New York Times - Dan Barry - The scene could have been lifted from a caper movie: An old Volvo station wagon zooms through the southern Berkshire Hills. Its nervous driver pulls up in front of a bank. But instead of pulling off some heist, her gang begins hustling boxes of freshly minted currency in, not out.
ABC News - SOUTHERN BERKSHIRE - Susan Witt is an unassuming middle-aged woman who drives a Volvo around her quaint Rockwell-esque town and has somehow managed to foment a small revolution.
After years of planning, Witt started printing her own money and spending it around town.
Minneapolis Star-Tribune - In the hills of the Berkshires in Massachusetts, residents are trading their dollar bills or George Washington coins for BerkShares, local currency designed by local artists that can only be used for transactions in face-to-face purchases at local stores.
Sure it’s slow and inconvenient. You have to go to a participating bank and exchange your money with BerkShares (although at a 10 percent discount meaning your money goes farther). And then you have to visit different stores to interact with real, live people!
BBC - Tristana Moore - Like any other city in Germany, the normal currency here is the euro. But bizarrely, they also have another currency in circulation: the Urstromtaler .
Before you doubt its existence, it is not "Monopoly" money - it is very real. At a jewellery shop in the city centre, Gerfried Kliems explained how people use the regional currency.
Berkshire Eagle - Charles Bonenti -If you shop in South County, you can not only buy local, you can also pay for what you buy
with local currency.
Since Sept. 29, more than 225 South Berkshire businesses have agreed to accept
"BerkShares" from customers in place of federal dollars.
The project is part of an effort launched by the E.F. Schumacher Society and the Southern Berkshire Chamber of Commerce to get people away from shopping on the Internet and back to shopping on Main Street.
Metroland - Nicole Klaas - Residents of southern Berkshire County are doing away with the green and
making room in their wallets for crisp, colorful BerkShares, a new regional
currency that’s being used as part of an effort to encourage local
consumerism. For about two months now, community members have been able to
use BerkShares instead of federal dollars to purchase goods and services
from nearly 200 participating businesses.
Hartford Courant - Janice Podsada - Susan Witt decided it was time to make some money for the town she has called home for 26 years. Lots of it.
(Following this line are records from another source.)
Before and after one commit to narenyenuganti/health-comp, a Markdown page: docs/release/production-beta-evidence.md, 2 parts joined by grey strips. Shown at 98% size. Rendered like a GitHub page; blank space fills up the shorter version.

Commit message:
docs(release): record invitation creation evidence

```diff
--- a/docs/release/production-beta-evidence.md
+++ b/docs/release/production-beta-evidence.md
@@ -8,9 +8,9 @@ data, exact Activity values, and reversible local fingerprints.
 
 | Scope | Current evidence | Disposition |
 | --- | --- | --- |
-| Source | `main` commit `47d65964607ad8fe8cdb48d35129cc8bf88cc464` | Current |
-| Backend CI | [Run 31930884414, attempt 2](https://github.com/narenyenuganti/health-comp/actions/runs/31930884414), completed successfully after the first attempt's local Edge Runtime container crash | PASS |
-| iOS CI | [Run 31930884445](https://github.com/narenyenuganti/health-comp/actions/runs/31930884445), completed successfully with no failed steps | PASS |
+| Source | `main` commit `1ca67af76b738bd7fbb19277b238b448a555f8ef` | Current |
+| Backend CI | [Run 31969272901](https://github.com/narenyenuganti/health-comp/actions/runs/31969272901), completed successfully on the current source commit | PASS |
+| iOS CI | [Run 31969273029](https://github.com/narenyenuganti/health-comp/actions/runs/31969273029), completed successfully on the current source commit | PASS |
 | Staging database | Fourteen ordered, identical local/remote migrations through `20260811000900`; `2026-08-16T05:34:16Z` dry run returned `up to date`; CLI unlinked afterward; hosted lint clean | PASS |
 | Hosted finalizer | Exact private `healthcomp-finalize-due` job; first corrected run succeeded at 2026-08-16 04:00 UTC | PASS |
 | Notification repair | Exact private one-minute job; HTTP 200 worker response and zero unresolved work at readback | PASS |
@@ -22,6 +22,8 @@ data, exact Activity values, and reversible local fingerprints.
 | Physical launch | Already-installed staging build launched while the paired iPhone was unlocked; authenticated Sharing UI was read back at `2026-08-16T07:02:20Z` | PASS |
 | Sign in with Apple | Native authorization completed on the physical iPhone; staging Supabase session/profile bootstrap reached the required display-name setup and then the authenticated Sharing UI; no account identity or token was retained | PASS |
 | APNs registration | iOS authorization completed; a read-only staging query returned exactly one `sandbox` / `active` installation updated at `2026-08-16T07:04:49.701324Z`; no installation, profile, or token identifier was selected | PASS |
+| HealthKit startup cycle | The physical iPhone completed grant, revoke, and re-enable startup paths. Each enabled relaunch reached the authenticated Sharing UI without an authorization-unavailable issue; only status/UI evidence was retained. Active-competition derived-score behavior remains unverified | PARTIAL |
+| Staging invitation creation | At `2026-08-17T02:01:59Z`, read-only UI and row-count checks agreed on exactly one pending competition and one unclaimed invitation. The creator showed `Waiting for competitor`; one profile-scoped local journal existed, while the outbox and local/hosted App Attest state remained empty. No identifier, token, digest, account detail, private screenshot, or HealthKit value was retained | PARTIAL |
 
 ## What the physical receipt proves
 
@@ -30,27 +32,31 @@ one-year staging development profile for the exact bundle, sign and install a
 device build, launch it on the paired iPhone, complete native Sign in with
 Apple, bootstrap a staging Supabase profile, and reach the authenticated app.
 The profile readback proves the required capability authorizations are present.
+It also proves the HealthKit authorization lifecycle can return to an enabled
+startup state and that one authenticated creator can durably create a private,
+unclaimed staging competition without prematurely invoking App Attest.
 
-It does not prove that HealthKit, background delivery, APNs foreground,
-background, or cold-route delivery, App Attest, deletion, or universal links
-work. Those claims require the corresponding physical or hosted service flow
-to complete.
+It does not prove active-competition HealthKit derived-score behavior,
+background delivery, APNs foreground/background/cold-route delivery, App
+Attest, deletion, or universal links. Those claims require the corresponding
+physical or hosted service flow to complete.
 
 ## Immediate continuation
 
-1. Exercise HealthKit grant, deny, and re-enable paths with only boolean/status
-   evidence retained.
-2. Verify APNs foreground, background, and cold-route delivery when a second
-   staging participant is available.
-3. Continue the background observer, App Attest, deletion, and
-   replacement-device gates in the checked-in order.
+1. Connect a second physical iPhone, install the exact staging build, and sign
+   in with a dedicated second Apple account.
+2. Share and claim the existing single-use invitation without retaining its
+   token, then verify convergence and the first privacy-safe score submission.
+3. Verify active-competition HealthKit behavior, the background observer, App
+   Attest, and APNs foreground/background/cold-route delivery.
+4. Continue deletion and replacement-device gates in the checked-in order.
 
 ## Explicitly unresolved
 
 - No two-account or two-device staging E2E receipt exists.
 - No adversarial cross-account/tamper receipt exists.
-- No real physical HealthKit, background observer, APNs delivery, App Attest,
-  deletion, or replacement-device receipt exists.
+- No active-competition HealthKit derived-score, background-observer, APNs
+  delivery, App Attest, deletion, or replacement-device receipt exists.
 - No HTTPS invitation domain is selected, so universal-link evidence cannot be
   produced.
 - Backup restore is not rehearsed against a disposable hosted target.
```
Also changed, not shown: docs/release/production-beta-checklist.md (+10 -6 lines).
So this spring, along with community groups that she enlisted, Witt printed a stack of bills - $774,000 worth, to be exact. The cash comes in ones, fives, 10s, 20s and 50s, beautifully engraved on paper just like real greenbacks from Uncle Sam.
BerkShares, a local currency that made its debut 10 weeks ago here in the southern Berkshires, is legal tender, backed by federal dollars, exchanged at four local banks.
Albany Times Union - Those of you who have visited Great Barrington and the southern Berkshires
in the past month may have noticed some unusual currency being spent in
The currency, called BerkShares, has been available in the southern
Berkshires since Sept. 29. About 115,000 share units are circulating. Using
the local currency, its backers contend, keeps wealth local and supports
busineses that are local.
Berkshire Trade & Commerce - John Townes - Ever since the colonial era, southern Berkshire County has been known for its independent spirit. Now, the region is taking a step towards greater economic independence by launching its own local currency – called “BerkShares” – on the weekend of Sept. 29.
This does not mean the southern Berkshires are seceding from the Union or withdrawing from the national economy. The familiar federal currency will continue to be the coin-of-the-realm in south county.
iBerkshires - The BerkShares local currency program will have its grand kick off on Friday, Sept. 29 at 7 PM at the Mahaiwe Performing Arts Center with a free local variety show showcasing over 25 area musicians, dancers and artists. The show offers everyone in the family the opportunity to be entertained for free while being able to see and admire the newly-renovated, beautiful Mahaiwe Performing Arts Center. Talented local performers who will be participating include dancers from Berkshire Pulse, Vikki True, Drs.